PLEASANTON, Calif. — While performance at remodeled lifestyle stores continued to drive sales for Safeway through the first half of the year, the retailer here last week expressed concerns that inflation and shrink in the second half of the year could constrain earnings growth.
Speaking to analysts during a conference call to discuss financial results for the fiscal second quarter ended June 16, Steve Burd, chairman, president and chief executive officer, said that despite strong sales trends, he would not raise his estimates of yearly earnings per share, but instead narrowed the expected range to $1.95-$2 per share from $1.90-$2 per share.

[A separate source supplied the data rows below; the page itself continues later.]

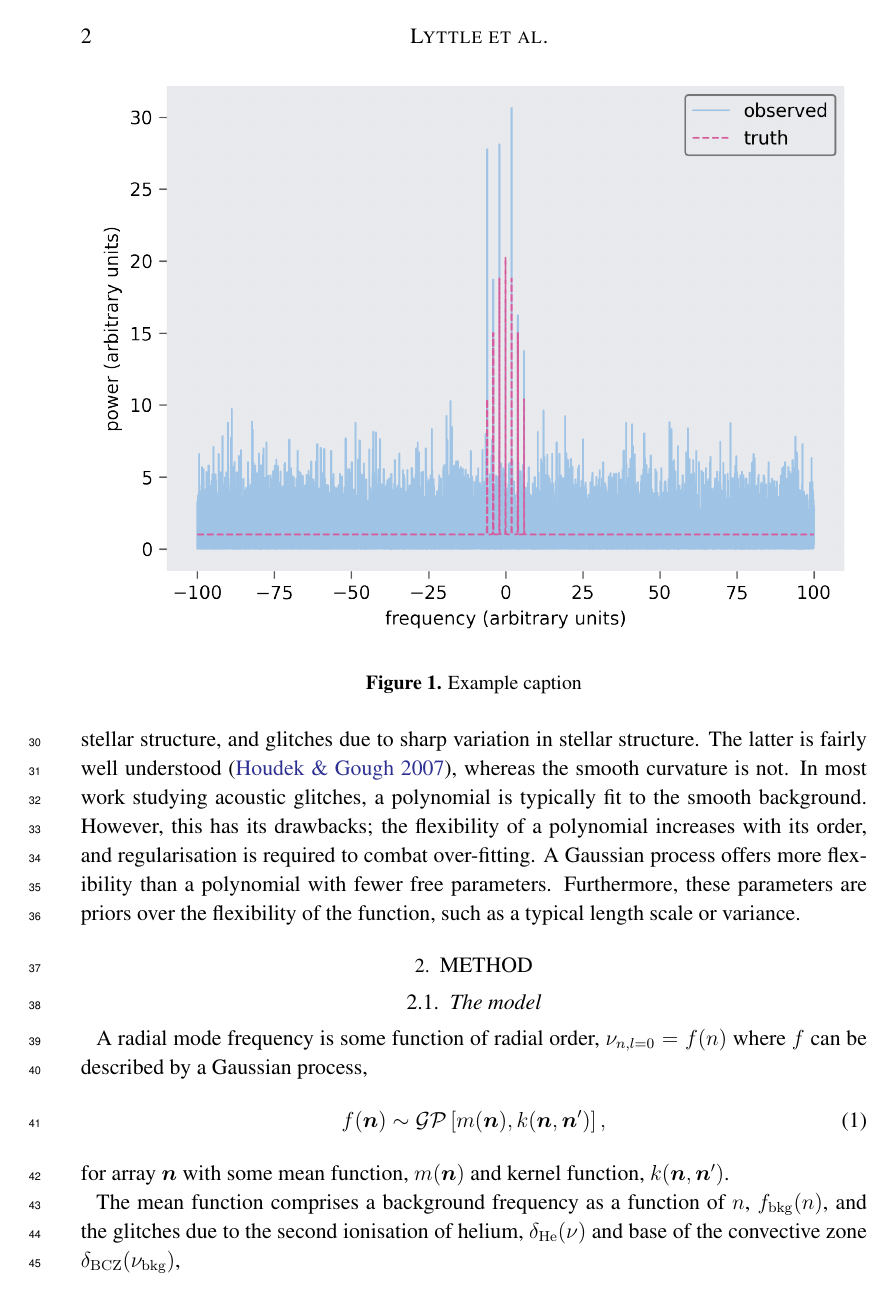
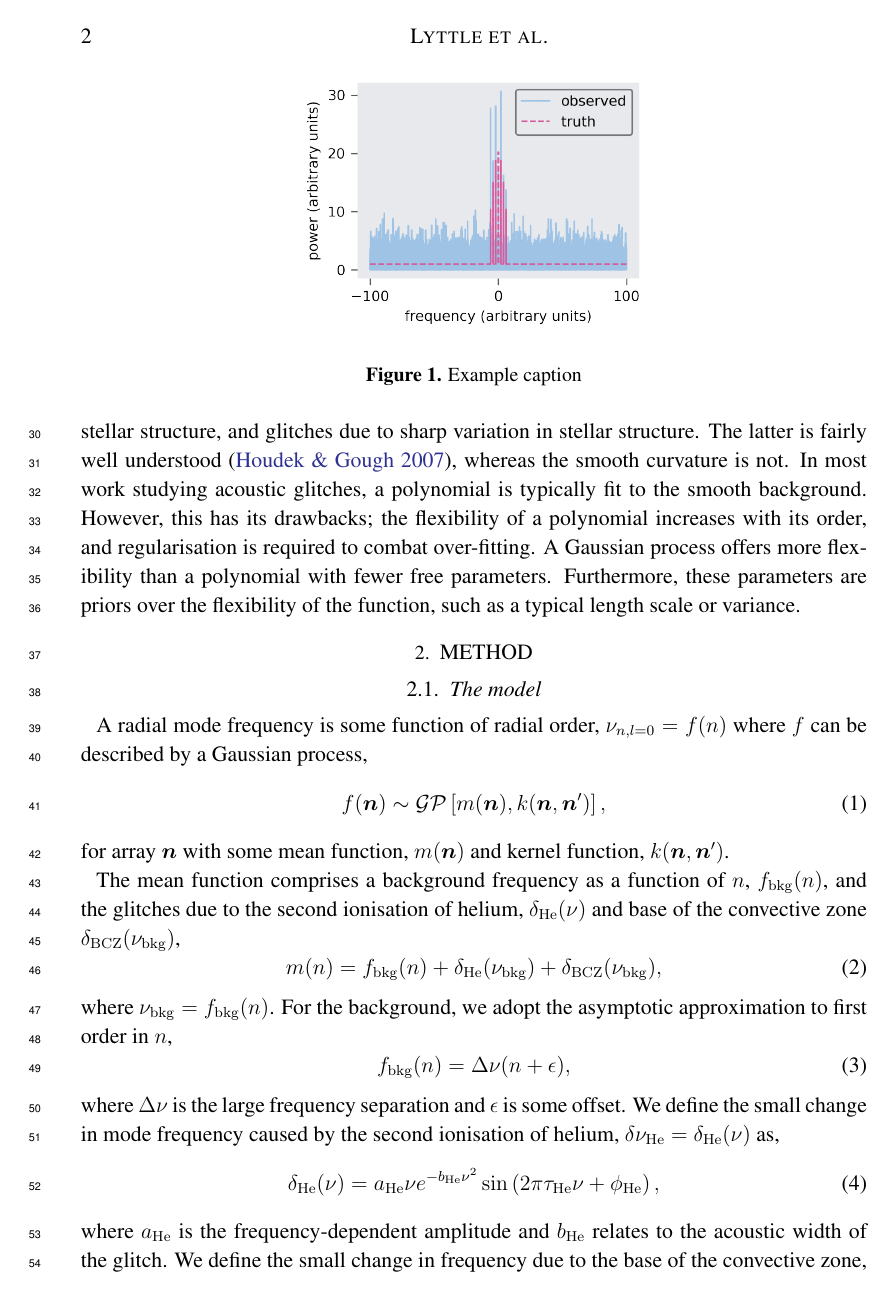
Before and after one commit to alexlyttle/asterion, a LaTeX paper (paper/aas/main.tex): page 2 of 6. Compiled offline with pdfLaTeX.

Commit message:
Revert to single set of figs for simplicity

```diff
--- a/paper/aas/main.tex
+++ b/paper/aas/main.tex
@@ -128,6 +128,11 @@
 \newcommand{\comment}[2]{{\color{comment} \textbf{#1:} #2}}
 \newcommand{\needcite}{\todo{citation needed}}
 
+\ifmodern
+    \newcommand{\figscale}{0.86}
+\else
+    \newcommand{\figscale}{1.0}
+\fi
 %% Reintroduced the \received and \accepted commands from AASTeX v5.2
 %\received{March 1, 2021}
 %\revised{April 1, 2021}
@@ -195,11 +200,9 @@
 %% where dimension is any recognized LaTeX dimension, e.g. pt, in, etc.
 %%
 %%%%%%%%%%%%%%%%%%%%%%%%%%%%%%%%%%%%%%%%%%%%%%%%%%%%%%%%%%%%%%%%%%%%%%%%%%%%%%%
-\ifmodern
-\graphicspath{{./}{figures/modern/}}
-\else
-\graphicspath{{./}{figures/twocolumn/}}
-\fi
+
+\graphicspath{{./}{figures}}
+
 %% This is the end of the preamble.  Indicate the beginning of the
 %% manuscript itself with \begin{document}.
 
@@ -376,7 +379,7 @@ variance.
 
 \begin{figure}
     \centering
-    \includegraphics{example-double}
+    \includegraphics[scale=\figscale]{example-single}
     \caption{Example caption}
 \end{figure}
 
```
Also changed, not shown: paper/aas/figures/example-double.png (renamed from paper/aas/figures/twocolumn/example-double.png), paper/aas/figures/example-single.png (renamed from paper/aas/figures/twocolumn/example-single.png), paper/aas/figures/modern/example-double.png (deleted), paper/aas/figures/modern/example-single.png (deleted), paper/aas/main.pdf.
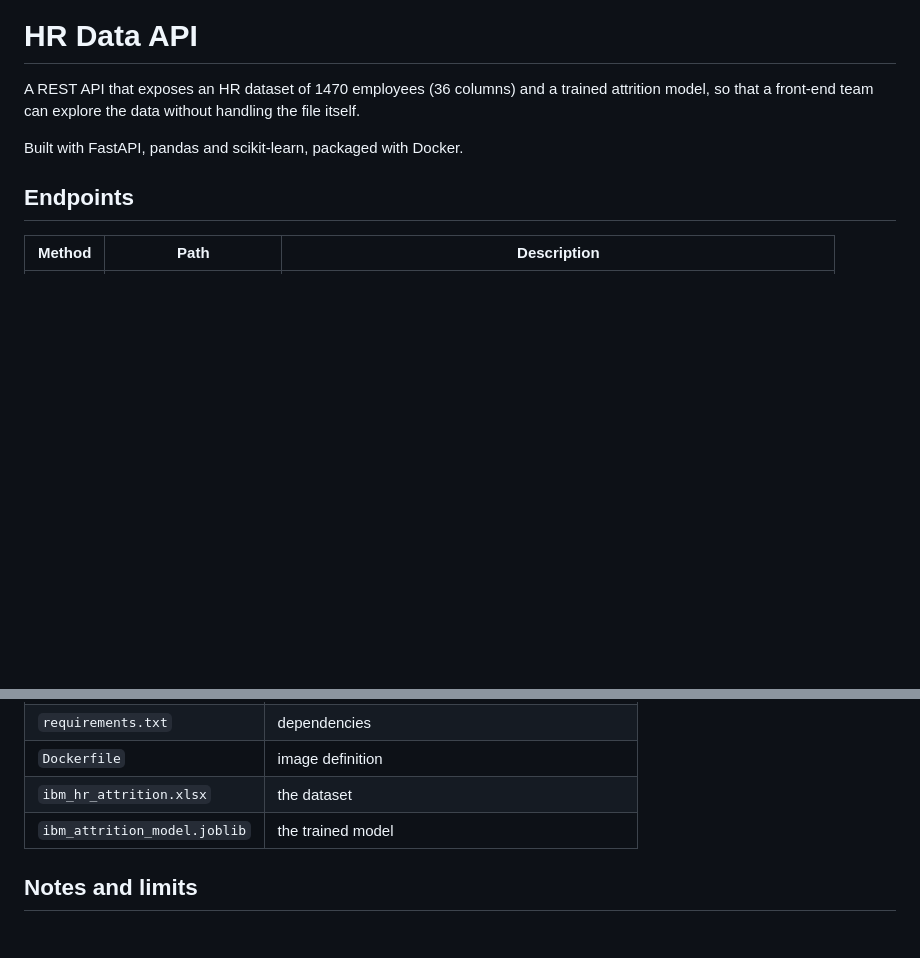
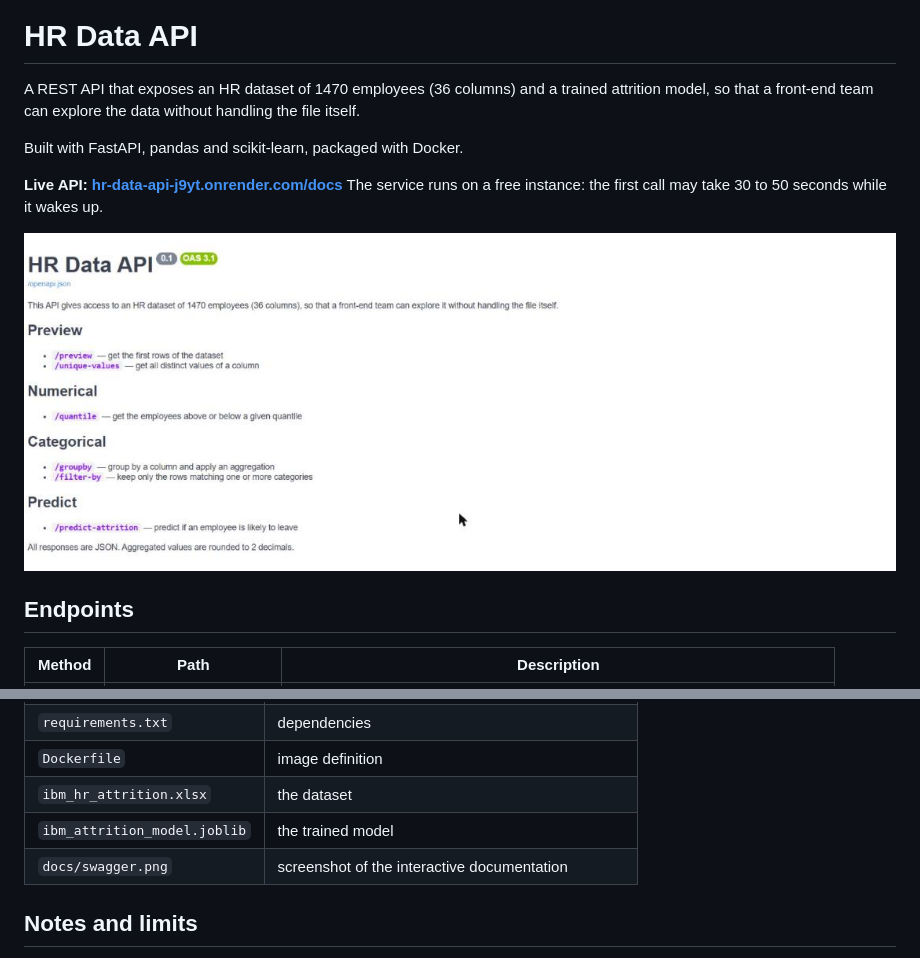
Before and after one commit to Pacblanco/hr-data-api, a Markdown page: README.md, 2 parts joined by grey strips. GitHub-like rendering; pictures changed too: docs/swagger.png (added); blank space fills up the shorter version.

Commit message:
README: live API link, cold start note and docs screenshot

```diff
--- a/README.md
+++ b/README.md
@@ -5,6 +5,12 @@ trained attrition model, so that a front-end team can explore the data without
 handling the file itself.
 
 Built with FastAPI, pandas and scikit-learn, packaged with Docker.
+
+**Live API: [hr-data-api-j9yt.onrender.com/docs](https://hr-data-api-j9yt.onrender.com/docs)**
+The service runs on a free instance: the first call may take 30 to 50 seconds
+while it wakes up.
+
+![Interactive documentation of the API](docs/swagger.png)
 
 ## Endpoints
 
@@ -71,6 +77,7 @@ returns a 400 error listing what is missing. The answer gives the prediction
 | `Dockerfile` | image definition |
 | `ibm_hr_attrition.xlsx` | the dataset |
 | `ibm_attrition_model.joblib` | the trained model |
+| `docs/swagger.png` | screenshot of the interactive documentation |
 
 ## Notes and limits
 
```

“As good as we feel about the back half of the year, we think there is enough inflation and worry out there that we just want to be a little cautious,” Burd said.
Safeway experienced “lag” in passing along price increases for items like milk, meat and produce during the quarter, Burd said — enough to affect earnings by 2 cents per share. He described price inflation as the most he'd seen in 15 years, making the coming months difficult to predict.
“If inflation moderates, we have an opportunity to do better than we are currently contemplating,” he said. “But I don't know what the second half is going to bring, and we just want to be careful about it.”
Adding to Burd's trepidation was a shrink reduction program that during the first half of the year underperformed against aggressive goals. He noted that the company was cycling big gains in shrink reduction in the year-ago period.
“We have come up short against our shrink targets. We have lost no ground to what we gained last year,” Burd said. “But we just haven't hit those numbers we believe we could.”
Net income of $218.2 million was down by 11.4% compared with the same period a year ago, though Burd noted that last year's second quarter was boosted by an income tax refund. Gross margins fell by 15 basis points during the quarter, although, excluding gasoline, gross profits were flat. Gross margin increased by 20 basis points in the first quarter, however.
Sales increased 4.9% to $9.8 billion, with identical-store sales, excluding fuel, increasing by 3.7%.
Burd said the sales performance reflected continuing positive results of lifestyle store remodels. Nearly half of Safeway's 1,740 stores have received the new format so far, with the company aiming to complete 60% of the chain by the end of the year, Burd said.
Inside the stores, Burd said the recently introduced Eating Right brand of private-label packaged goods is outperforming Safeway's O Organics line at the same period in its growth, despite fewer SKUs in the line.
“O Organics was a huge win last year, with $164 million in sales, and we will threaten $300 million this year on O Organics,” he said. “The Eating Right brand has roughly half the SKUs of O at the same stage and is outpacing O Organics.
“Our feeling is that Eating Right will be equally as good as O Organics,” he added. “I think we just broke Hank Aaron's home run record with O Organics, and maybe we are on the way to doing that again with Eating Right.”
Burd was confident that Safeway can handle new competitors expected to arrive in its operating areas in Southern California (Tesco's Fresh & Easy — see story, this page) and Northern California (Save Mart's rebranding of Albertsons stores there to the Lucky banner — see Page 4) beginning later this year.
“If I had a bunch of money for every time we were going to be killed by Wal-Mart and Costco and Whole Foods, I would have a higher net worth,” Burd said. “My general attitude about Tesco is they are highly respected. I expect them to take somebody's business, we just don't expect it to be ours.”
About Lucky, he remarked: “The brand has been out of this market for six or seven years. We are not at all concerned about somebody bringing that brand back.”
|Sales||$9.8 billion||$9.4 billion|
|Net Income||$218.2 million||$246.2 million|
|Inc./Share||49 cents||55 cents|
|Sales||$19.1 billion||$18.3 billion|
|Net Income||$392.6 million||$389.1 million|
|Inc./Share||88 cents||86 cents|